• Exercise objective:
The answer must consist of every line in the records below that contains the string "menu".

• Provided material:

=-=-=-=-=

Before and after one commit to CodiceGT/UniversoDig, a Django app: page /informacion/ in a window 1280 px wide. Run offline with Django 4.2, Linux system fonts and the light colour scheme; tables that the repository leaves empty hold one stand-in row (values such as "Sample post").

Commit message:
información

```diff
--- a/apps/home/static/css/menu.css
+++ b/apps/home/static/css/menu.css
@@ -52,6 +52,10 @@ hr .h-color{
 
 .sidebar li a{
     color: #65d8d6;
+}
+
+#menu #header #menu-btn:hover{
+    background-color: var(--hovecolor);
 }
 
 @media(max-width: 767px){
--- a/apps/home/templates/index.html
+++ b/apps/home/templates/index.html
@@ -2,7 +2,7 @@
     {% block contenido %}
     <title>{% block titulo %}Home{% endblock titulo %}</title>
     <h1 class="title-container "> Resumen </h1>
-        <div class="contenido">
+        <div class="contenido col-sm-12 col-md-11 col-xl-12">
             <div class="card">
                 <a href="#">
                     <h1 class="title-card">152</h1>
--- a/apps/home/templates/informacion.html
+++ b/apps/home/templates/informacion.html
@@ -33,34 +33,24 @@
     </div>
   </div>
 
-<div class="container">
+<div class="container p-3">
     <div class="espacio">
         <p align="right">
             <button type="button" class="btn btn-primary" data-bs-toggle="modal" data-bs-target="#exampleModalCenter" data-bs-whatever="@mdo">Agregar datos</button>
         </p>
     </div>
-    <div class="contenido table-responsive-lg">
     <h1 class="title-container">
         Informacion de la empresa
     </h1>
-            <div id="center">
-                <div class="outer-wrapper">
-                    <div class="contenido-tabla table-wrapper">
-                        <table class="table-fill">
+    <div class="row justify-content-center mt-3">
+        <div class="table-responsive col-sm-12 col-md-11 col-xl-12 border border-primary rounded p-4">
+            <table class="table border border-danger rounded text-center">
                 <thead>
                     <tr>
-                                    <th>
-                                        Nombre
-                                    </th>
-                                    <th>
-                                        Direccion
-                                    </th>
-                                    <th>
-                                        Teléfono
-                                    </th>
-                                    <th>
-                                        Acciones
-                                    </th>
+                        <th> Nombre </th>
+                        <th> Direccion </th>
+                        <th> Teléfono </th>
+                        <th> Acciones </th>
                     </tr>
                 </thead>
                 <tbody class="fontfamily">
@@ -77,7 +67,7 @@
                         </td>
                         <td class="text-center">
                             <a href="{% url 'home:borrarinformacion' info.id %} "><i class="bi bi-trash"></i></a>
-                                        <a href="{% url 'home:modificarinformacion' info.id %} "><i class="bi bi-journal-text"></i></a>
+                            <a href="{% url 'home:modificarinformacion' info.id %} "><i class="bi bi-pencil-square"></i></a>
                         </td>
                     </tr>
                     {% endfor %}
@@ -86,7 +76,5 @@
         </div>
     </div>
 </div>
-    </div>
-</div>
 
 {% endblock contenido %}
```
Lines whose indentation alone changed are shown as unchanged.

=-=-=-=-=

• Solution to this task:
--- a/apps/home/static/css/menu.css
+++ b/apps/home/static/css/menu.css
+#menu #header #menu-btn:hover{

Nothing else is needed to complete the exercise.